▶ _Task statement_:
Lines containing the word "text" are to be copied from the data below.

[Before-and-after page screenshots]

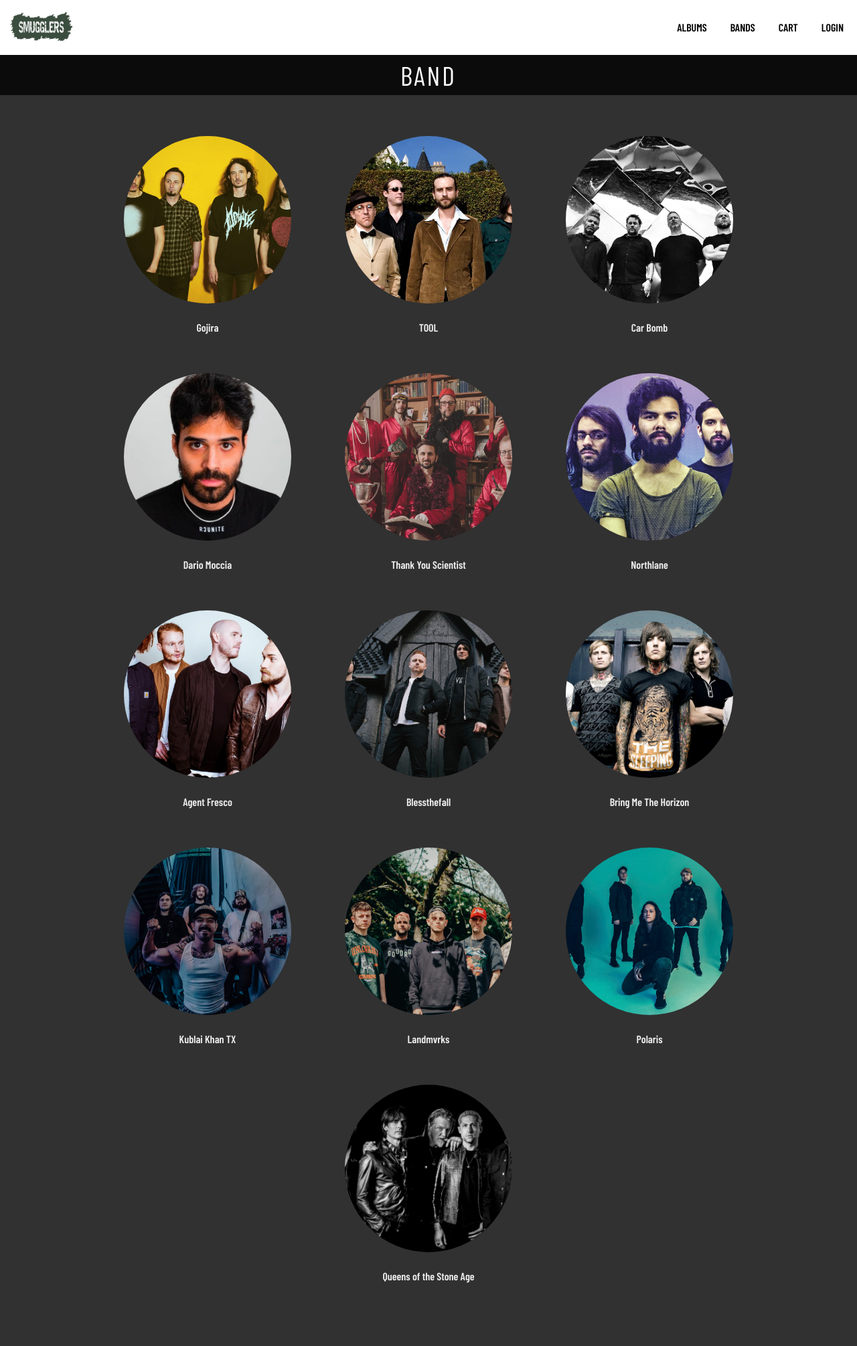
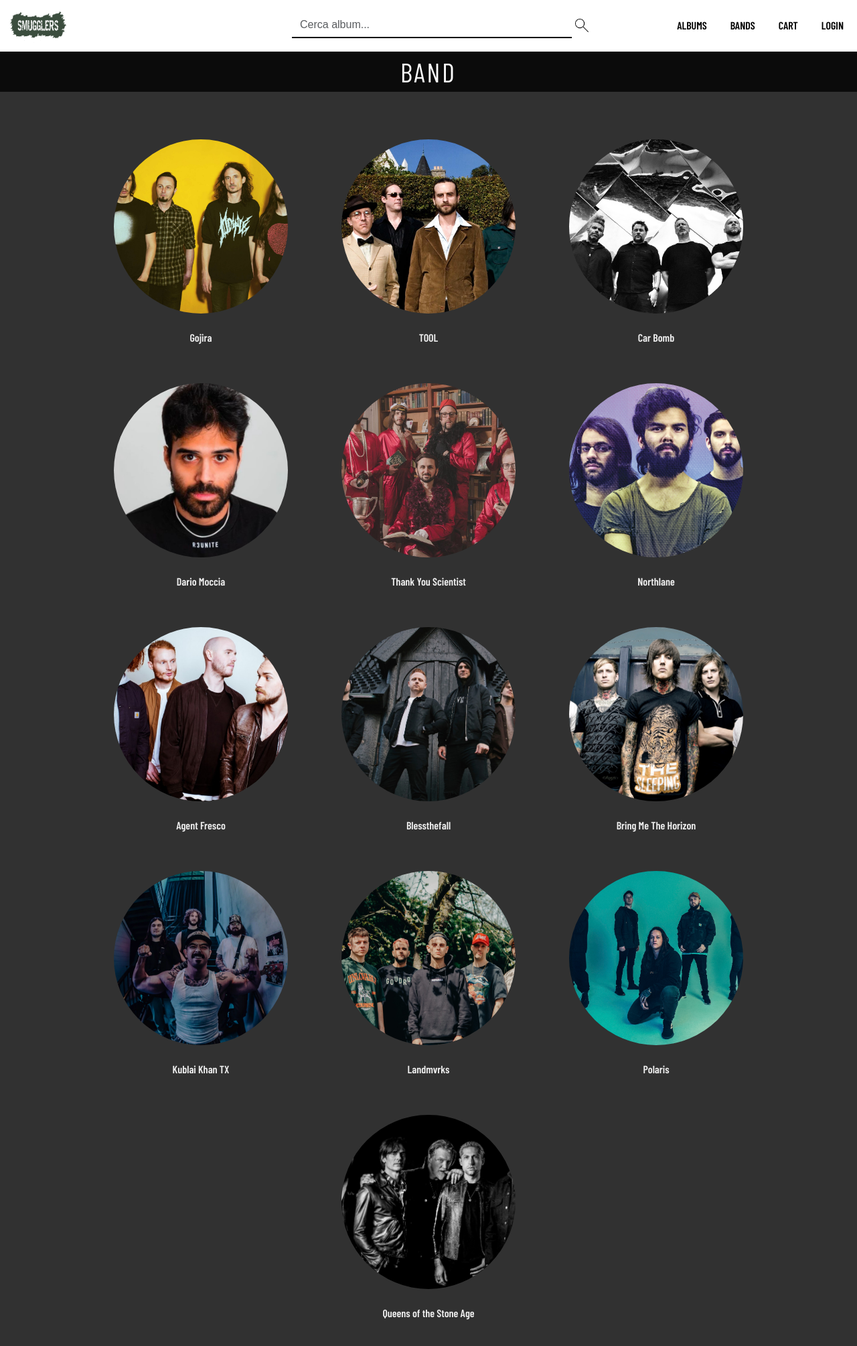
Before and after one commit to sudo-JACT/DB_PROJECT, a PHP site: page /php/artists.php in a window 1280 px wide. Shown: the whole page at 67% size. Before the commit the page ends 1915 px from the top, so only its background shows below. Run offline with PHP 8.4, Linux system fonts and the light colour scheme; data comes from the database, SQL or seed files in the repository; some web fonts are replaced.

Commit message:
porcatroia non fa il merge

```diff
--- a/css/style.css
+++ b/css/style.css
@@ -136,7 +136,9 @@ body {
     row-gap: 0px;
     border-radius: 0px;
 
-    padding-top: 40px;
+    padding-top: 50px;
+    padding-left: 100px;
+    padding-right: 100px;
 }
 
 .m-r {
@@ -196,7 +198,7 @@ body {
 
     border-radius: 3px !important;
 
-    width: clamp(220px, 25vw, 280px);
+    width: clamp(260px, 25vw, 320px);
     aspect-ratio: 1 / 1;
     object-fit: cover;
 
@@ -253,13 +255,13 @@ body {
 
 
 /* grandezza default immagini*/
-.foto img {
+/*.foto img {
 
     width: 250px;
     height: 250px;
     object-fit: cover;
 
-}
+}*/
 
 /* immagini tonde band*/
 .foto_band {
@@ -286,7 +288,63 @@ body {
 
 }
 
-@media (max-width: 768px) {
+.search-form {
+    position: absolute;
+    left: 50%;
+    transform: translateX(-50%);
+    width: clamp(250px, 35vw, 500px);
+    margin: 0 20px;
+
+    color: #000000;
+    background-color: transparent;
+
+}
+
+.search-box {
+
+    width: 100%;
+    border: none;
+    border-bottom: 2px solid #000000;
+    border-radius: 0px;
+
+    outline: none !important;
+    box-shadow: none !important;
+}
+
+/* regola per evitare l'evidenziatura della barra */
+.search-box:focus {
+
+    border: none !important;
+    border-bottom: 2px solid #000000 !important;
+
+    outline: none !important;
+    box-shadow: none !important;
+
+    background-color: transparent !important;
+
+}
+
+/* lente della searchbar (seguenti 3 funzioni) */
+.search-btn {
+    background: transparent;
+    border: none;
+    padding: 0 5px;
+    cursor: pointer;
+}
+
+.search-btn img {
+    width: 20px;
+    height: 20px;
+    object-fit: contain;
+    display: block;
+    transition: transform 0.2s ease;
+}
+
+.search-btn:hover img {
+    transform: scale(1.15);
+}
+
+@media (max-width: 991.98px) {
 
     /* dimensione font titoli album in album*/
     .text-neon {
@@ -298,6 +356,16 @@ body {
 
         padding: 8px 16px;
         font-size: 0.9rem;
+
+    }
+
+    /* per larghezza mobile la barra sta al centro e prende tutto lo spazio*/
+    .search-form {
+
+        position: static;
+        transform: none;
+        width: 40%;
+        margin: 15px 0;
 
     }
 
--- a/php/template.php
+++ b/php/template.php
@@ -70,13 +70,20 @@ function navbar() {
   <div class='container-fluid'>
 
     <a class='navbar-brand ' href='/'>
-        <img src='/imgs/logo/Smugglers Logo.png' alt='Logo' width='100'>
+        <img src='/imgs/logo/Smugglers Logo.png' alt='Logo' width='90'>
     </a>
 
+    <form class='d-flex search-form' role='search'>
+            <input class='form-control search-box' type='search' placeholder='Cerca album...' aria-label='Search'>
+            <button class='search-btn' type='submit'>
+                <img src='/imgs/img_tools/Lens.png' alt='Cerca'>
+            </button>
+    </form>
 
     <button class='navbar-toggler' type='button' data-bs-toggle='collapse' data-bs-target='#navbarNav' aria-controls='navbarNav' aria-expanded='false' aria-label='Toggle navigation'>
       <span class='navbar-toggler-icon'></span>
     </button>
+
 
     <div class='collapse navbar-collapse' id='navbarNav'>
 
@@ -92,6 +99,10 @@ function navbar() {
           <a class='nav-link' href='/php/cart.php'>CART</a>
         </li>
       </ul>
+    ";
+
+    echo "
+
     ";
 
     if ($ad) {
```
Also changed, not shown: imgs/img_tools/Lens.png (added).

==

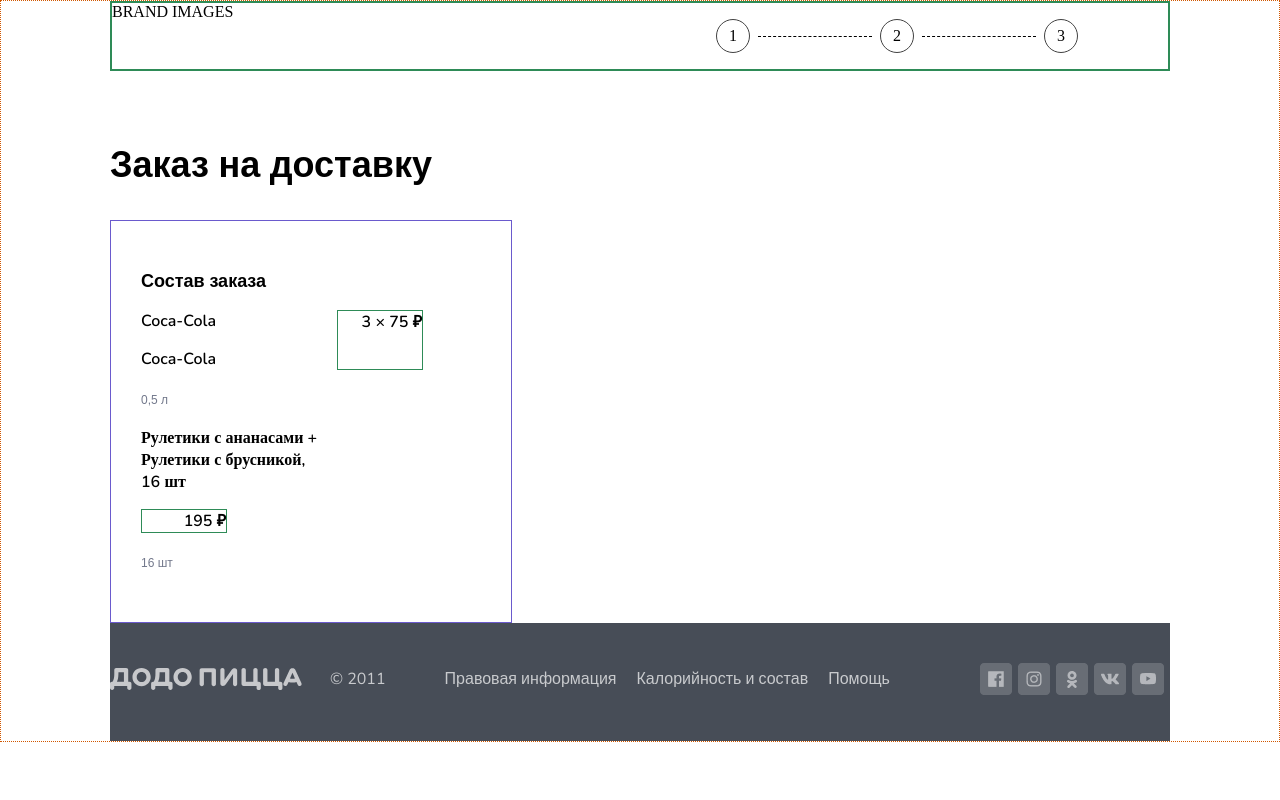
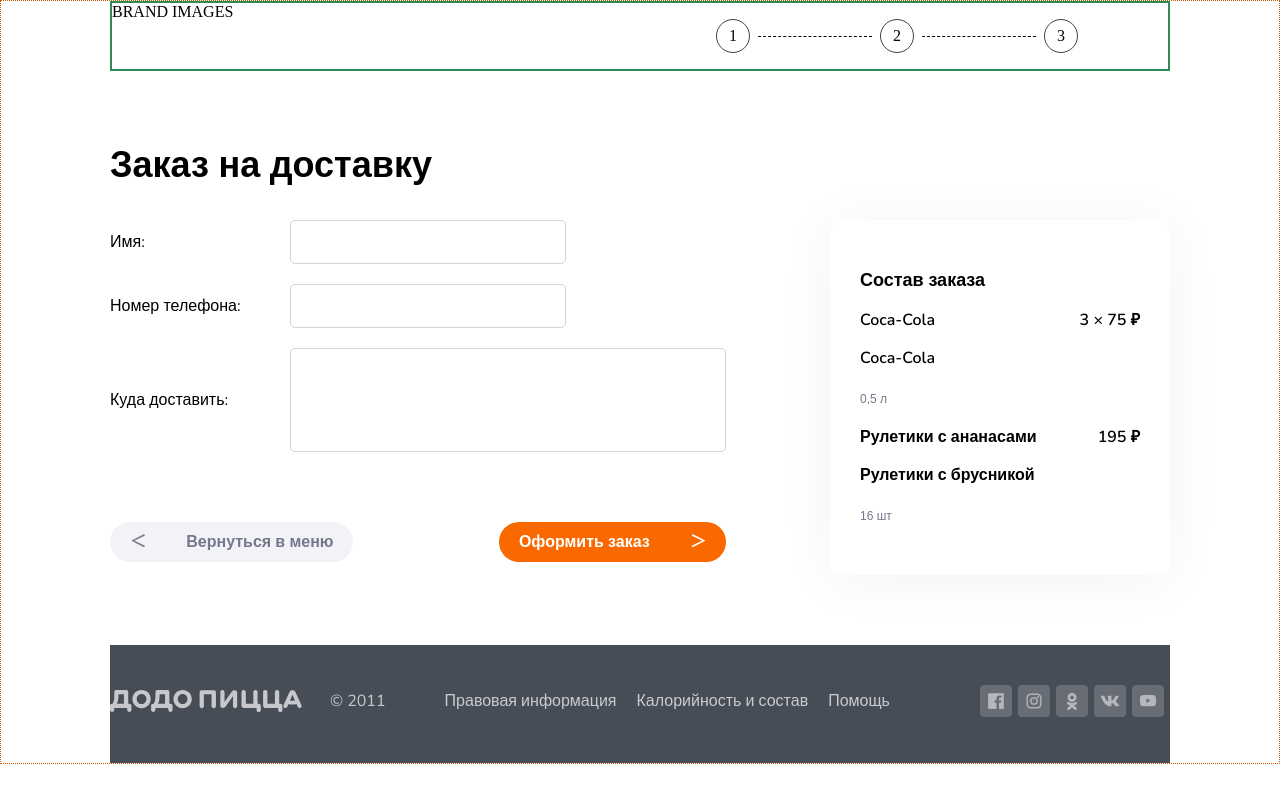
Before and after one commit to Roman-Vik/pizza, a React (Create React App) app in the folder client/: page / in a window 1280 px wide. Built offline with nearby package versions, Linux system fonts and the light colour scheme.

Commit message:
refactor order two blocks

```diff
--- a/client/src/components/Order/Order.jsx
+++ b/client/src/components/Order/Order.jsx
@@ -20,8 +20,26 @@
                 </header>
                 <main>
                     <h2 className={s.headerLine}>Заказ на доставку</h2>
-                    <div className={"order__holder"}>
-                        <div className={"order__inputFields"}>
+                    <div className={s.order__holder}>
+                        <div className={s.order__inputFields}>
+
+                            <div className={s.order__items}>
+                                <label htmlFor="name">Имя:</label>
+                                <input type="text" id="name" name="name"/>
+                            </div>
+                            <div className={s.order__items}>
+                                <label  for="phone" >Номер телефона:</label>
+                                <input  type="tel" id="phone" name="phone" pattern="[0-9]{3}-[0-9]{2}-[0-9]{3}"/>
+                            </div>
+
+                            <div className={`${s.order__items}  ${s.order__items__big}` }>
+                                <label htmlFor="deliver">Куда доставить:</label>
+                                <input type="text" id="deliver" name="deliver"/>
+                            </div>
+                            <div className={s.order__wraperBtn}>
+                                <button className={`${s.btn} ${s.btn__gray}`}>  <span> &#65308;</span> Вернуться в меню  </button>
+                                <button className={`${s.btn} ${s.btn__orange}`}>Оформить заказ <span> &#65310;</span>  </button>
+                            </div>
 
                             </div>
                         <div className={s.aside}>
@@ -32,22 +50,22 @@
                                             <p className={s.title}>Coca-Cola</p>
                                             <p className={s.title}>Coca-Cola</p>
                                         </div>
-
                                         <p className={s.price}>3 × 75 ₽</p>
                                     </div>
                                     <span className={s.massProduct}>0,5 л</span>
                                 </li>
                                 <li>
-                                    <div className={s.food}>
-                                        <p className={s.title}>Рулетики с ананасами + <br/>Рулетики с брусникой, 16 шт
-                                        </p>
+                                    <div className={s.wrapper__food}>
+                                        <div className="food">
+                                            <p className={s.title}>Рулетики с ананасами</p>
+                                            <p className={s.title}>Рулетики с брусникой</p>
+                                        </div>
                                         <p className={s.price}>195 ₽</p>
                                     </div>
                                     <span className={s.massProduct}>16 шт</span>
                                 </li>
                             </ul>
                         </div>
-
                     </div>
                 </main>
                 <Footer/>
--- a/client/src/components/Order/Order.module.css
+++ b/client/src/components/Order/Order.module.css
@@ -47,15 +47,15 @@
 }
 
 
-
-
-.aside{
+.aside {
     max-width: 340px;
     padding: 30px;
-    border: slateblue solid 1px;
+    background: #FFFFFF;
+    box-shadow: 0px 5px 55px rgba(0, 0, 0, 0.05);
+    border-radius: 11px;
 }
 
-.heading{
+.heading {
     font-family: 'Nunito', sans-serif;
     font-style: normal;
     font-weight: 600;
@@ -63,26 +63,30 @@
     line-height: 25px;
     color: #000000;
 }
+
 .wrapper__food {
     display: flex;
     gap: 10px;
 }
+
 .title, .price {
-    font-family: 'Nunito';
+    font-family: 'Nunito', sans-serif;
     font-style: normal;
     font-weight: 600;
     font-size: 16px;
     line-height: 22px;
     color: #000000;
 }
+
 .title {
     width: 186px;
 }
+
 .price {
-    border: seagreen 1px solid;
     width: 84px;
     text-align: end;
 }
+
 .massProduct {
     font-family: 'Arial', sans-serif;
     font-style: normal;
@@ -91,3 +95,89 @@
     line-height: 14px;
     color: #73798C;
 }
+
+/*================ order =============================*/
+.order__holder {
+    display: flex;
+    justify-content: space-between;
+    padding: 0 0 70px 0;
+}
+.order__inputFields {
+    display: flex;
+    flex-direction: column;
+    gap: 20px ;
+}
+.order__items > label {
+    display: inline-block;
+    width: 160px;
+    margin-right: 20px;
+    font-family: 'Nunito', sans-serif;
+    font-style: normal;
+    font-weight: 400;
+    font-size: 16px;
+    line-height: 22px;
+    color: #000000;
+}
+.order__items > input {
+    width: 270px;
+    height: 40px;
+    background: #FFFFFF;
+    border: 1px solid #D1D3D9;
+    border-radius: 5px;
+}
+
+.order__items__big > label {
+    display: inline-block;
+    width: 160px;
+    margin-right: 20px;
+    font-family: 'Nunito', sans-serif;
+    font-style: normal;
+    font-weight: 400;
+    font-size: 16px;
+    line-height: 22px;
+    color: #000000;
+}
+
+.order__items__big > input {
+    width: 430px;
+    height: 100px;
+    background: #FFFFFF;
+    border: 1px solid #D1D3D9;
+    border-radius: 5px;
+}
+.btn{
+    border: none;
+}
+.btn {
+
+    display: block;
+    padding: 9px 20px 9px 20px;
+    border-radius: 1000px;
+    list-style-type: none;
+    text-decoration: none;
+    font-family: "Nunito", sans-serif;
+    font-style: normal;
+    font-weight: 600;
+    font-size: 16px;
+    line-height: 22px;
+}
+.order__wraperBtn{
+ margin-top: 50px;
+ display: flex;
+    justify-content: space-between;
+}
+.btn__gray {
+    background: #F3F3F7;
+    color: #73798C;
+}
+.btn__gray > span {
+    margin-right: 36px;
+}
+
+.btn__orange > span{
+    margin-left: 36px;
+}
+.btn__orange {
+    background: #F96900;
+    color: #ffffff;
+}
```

▶ _Answer for this exercise_:
     .text-neon {
+                                <input type="text" id="name" name="name"/>
+                                <input type="text" id="deliver" name="deliver"/>
     text-align: end;
+    text-decoration: none;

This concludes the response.